* **Task to complete**:
Where does "localhost" occur in the listing? Copy every line that holds it.
--- START ---
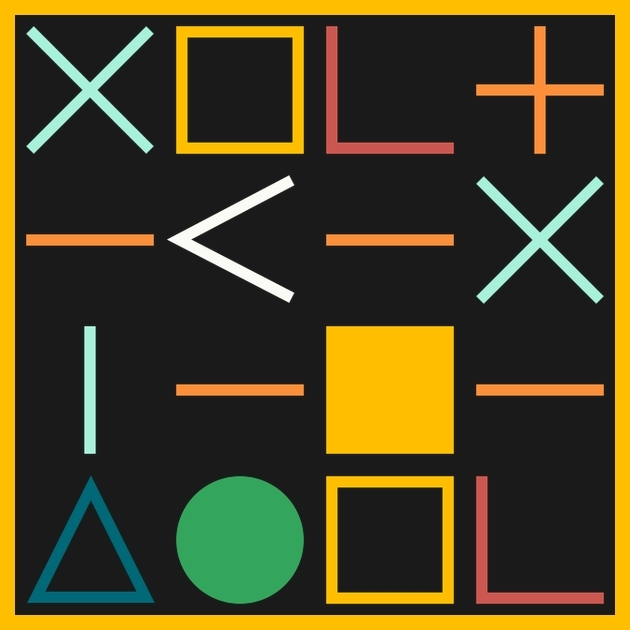
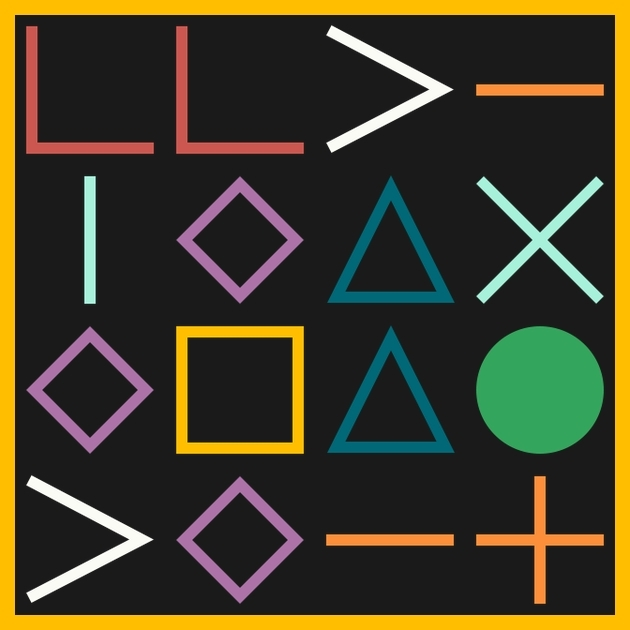
update tests

diff --git a/coji-create.py b/coji-create.py
@@ -5,34 +5,33 @@ import base64
 import requests as r
 
 in_data = {
-  'in-data': 'LOL',
-  'data-type': 'text',
-  'style-info': {
-    'name': 'geom-original',
-    # 'background-color': (255, 191, 0),
-    # 'border': {
-    #     'border-size': 15,
-    #     'border-color': (26, 26, 26),
-    # }
-  },
-  'user-id': 'asdasd222'
+    'in-data': open('test_data.txt', 'r', encoding='utf8').read(),
+    'data-type': 'text',
+    'style-info': {
+        'name': 'geom-original',
+        # 'background-color': (255, 191, 0),
+        # 'border': {
+        #     'border-size': 15,
+        #     'border-color': (26, 26, 26),
+        # }
+    },
+    'user-id': '325235323235352'
 }
 
 in_data_small = {
-  'in-data': 'LOL',
-  'data-type': 'text',
-  'style-info': {
-  	'size': 300,
-    'name': 'geom-small',
-    # 'background-color': (255, 191, 0),
-    # 'border': {
-    #     'border-size': 5,
-    #     'border-color': (26, 26, 26),
-    # }
-  },
-  'user-id': 'asdasd222'
+    'in-data': '2edsd',
+    'data-type': 'text',
+    'style-info': {
+        'size': 1000,
+        'name': 'geom-small',
+        # 'background-color': (255, 191, 0),
+        # 'border': {
+        #     'border-size': 5,
+        #     'border-color': (26, 26, 26),
+        # }
+    },
+    'user-id': 'asdasd222'
 }
-
 
 resp = r.post('http://localhost:8000/coji-code/create', json=in_data)
 img = base64.b64decode(resp.json()['image'])

diff --git a/coji-decode.py b/coji-decode.py
@@ -13,7 +13,17 @@ in_data = {
     }
 }
 
-in_data['in-data'] = base64.encodebytes(open('photo_2022-08-12_16-24-41.jpg', 'rb').read()).decode()
+in_data['in-data'] = base64.encodebytes(open("C:\\Users\\maxfyk\\Downloads\\test.jpg", 'rb').read()).decode()
+
+in_data = {
+    'decode-type': 'keyboard',
+    'in-data': 'bbjhodfpdefajdhi',
+    'user-id': 'asd22',
+    'style-info': {
+        'name': 'geom-original',
+    }
+}
+
 start_time = time.time()
 resp = r.get('http://localhost:8000/coji-code/decode', json=in_data)
 print("--- %s seconds ---" % (time.time() - start_time))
--- END ---
* **Exercise output**:
 resp = r.post('http://localhost:8000/coji-code/create', json=in_data)
 resp = r.get('http://localhost:8000/coji-code/decode', json=in_data)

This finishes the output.